Maurizio Sarri

There’s another new dawn at Chelsea. The Maurizio Sarri era has begun – and the latest coach has a major job on his hands. It all went a bit stale around Stamford Bridge last season as Antonio Conte lost his way, and ultimately paid the price by departing the club in the summer.

But, what does Sarri need to do to transform Chelsea from the team that failed to mount even a token defence of the league title Conte won in 2016-17 – trailing 30 points behind champions Manchester City last season – to one that can challenge again?

That’s the bar that Chelsea should aim for, with former star Ashley Cole recently claiming the Blues will be in the title fight – check Betway for latest odds on winning the Premier League.

There’s a term for Sarri’s tactics and the methods he uses to set his teams up – Sarriball. The basics of those tactics are detailed in this excellent piece by Goal; a transition from the defensive set-up favoured by Conte to a more attacking, high-pressing one deployed by Sarri.

It’s still early days but we’ve already seen those changes in the Chelsea team and style. Conte’s three-man central defensive line-up and wing-backs are out – Sarri’s 4-3-3 is in. This means Cesar Azpilicueta has been restored to his more conventional right-back position, from where he can more fully utilise his excellent distribution skills.

We all know Azpi can cross a ball as well as anyone in the Chelsea squad though of the two regular full-backs it’s Marcos Alonso who is probably going to get forward more often – as we saw when he galloped up to score the winner against Arsenal.

Sarri has already re-shaped the Chelsea midfield, with a new role for N’Golo Kante. The signing of Jorginho has been the catalyst for this new set-up. The Italian sits at the heart of the Blues midfield as a deep-lying playmaker, dictating the flow of a game and content to make simple pass after simple pass. Kante has therefore shifted over to a right centre midfield role in Sarri’s 4-3-3.

Fair play to the coach for quickly identifying that Kante has more to his game than simply winning the ball in the centre of midfield and making a pass.

N'golo Kante
Matthew Lewis/Getty Images

The Frenchman has seemingly never-ending energy and Sarri has already sussed that he can make a great impact pressing the opposition higher up the pitch and disrupting rival midfielders. Of course, Kante scored the opening goal against Huddersfield and a goal from N’Golo might not be such a rare sight this season.

What’s becoming clear already, just a few games into the season, is that Sarri’s Chelsea love having the football. In certain fixtures, and on certain occasions, Conte’s team would be content to stay in a defensive shape, absorb pressure, and hit opponents on the counter.

Under Sarri, Chelsea already look a different beast.

It’s not surprising that Chelsea completed 658 passes at Huddersfield – even as the away team you’d expect us to have more of the ball in that game.
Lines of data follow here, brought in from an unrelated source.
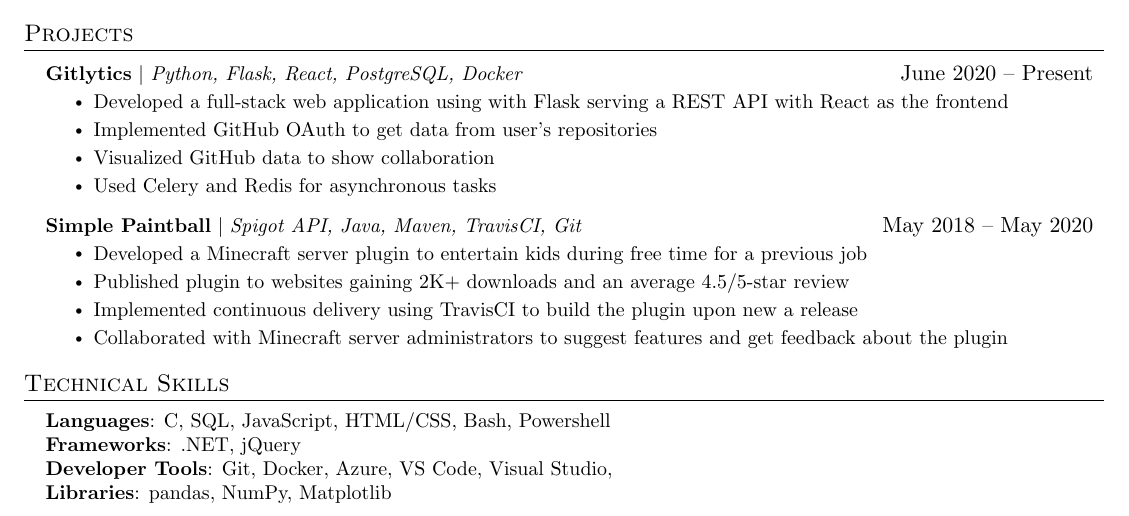
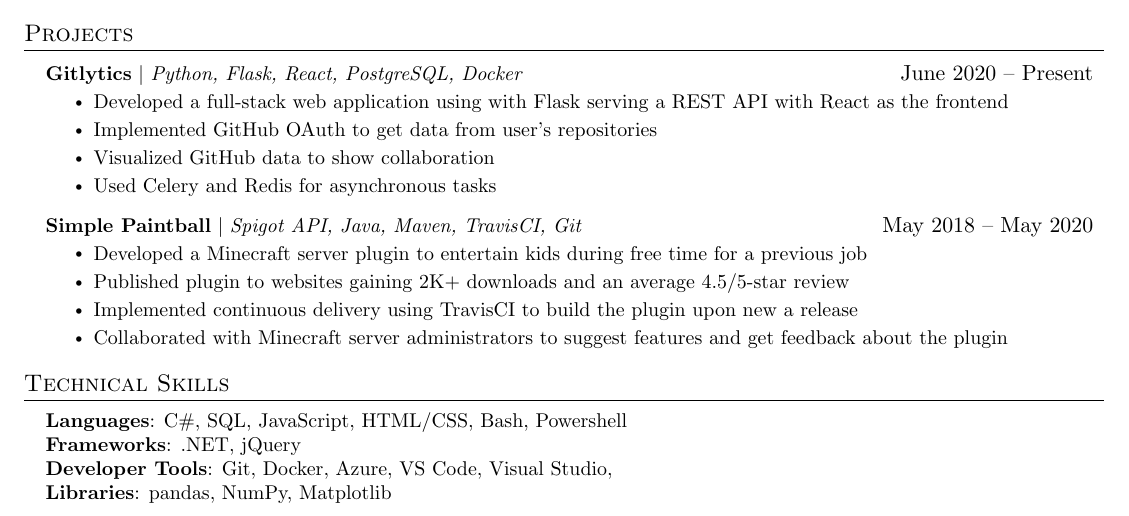
Before and after one commit to mrinmaydhar/mrinmaydhar.github.io, a LaTeX CV (resume/main.tex): part of the page, cut so that both start at the same text. Compiled offline with pdfLaTeX.

Commit message:
fix latex, escape character

```diff
--- a/resume/main.tex
+++ b/resume/main.tex
@@ -206,7 +206,7 @@
 \section{Technical Skills}
  \begin{itemize}[leftmargin=0.15in, label={}]
     \small{\item{
-     \textbf{Languages}{: C#, SQL, JavaScript, HTML/CSS, Bash, Powershell} \\
+     \textbf{Languages}{: C\#, SQL, JavaScript, HTML/CSS, Bash, Powershell} \\
      \textbf{Frameworks}{: .NET, jQuery} \\
      \textbf{Developer Tools}{: Git, Docker, Azure, VS Code, Visual Studio, } \\
      \textbf{Libraries}{: pandas, NumPy, Matplotlib}
```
But against Arsenal? The Blues made 720 passes and enjoyed over 60% of possession. We’re not used to seeing such dominance against an opponent that has traditionally has a lot of the ball.

Even against Man City in the Community Shield, the passing stats were pretty similar. Chelsea made 523 passes against City’s 584. Maybe Sarri will give Guardiola a run for his money when it comes to stylistic merit this season.

So far, we’ve seen Willian and Pedro in the wide attacking roles, flitting from outside midfield positions to more advanced slots when Chelsea are on the front foot. The Sarri template seems fairly clear, but there is still a big question to answer. Or two.

Where does Eden Hazard fit in to all this?

And is Alvaro Morata goal scorer Plan A?

Morata had a mixed time in his debut season – a fast start tailed off and he struggled badly from winter onwards. He’s started the 2018-19 campaign encouragingly, even if his reported goal target looks super ambitious. We can expect Olivier Giroud to challenge for that position.

Alvaro Morata

But there’s also another theory – Hazard’s future role, under Sarri, may be as a deep-lying forward. Yes, that ‘false nine’ that has become fashionable in recent years. When at Napoli, Sarri successfully transitioned Dries Mertens into a forward and it’s easy to see Hazard, an overall more talented footballer, doing the same.

It’s going to be fascinating to see what Sarri is going to do with this Chelsea squad, but early performances suggest it’s going to be an enjoyable ride. Some of those Chelsea players already look like they’re benefiting from a new lease of life. Sarri is like a breath of fresh air.

Leave a Reply

avatar